Content revision data
⁂
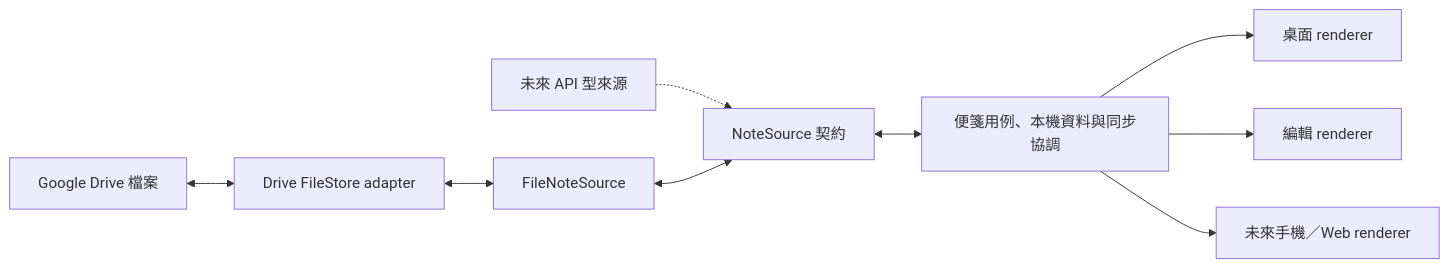
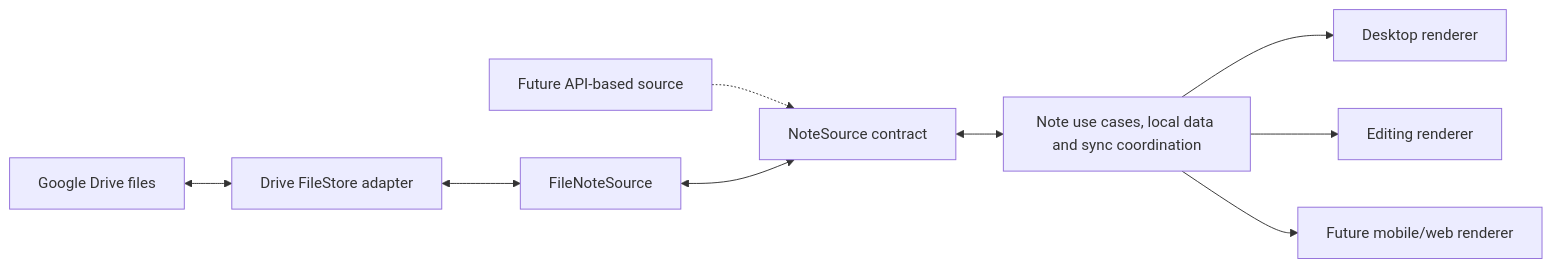
Before and after one commit to sammykenny2/desktop-work-fleet: the diagram in docs/research/2026-10-03-google-drive-notes-mvp-feasibility.md, drawn with Mermaid. The commit also changed other lines of this file and 130 other files, not shown here.

````diff
--- a/docs/research/2026-10-03-google-drive-notes-mvp-feasibility.md
+++ b/docs/research/2026-10-03-google-drive-notes-mvp-feasibility.md
@@ -81,11 +81,11 @@
 ```mermaid
 flowchart LR
-  Drive[Google Drive 檔案] <--> Storage[Drive FileStore adapter]
+  Drive[Google Drive files] <--> Storage[Drive FileStore adapter]
   Storage <--> Source[FileNoteSource]
-  Future[未來 API 型來源] -.-> Contract[NoteSource 契約]
+  Future[Future API-based source] -.-> Contract[NoteSource contract]
   Source <--> Contract
-  Contract <--> Core[便箋用例、本機資料與同步協調]
-  Core --> Desktop[桌面 renderer]
-  Core --> Editor[編輯 renderer]
-  Core --> Mobile[未來手機／Web renderer]
+  Contract <--> Core[Note use cases, local data and sync coordination]
+  Core --> Desktop[Desktop renderer]
+  Core --> Editor[Editing renderer]
+  Core --> Mobile[Future mobile/web renderer]
 ```
````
⁂
> _What needs to be done_: One number is all the reply should hold: how many lines in these records include the word "Mobile".

> _Worked solution_: 2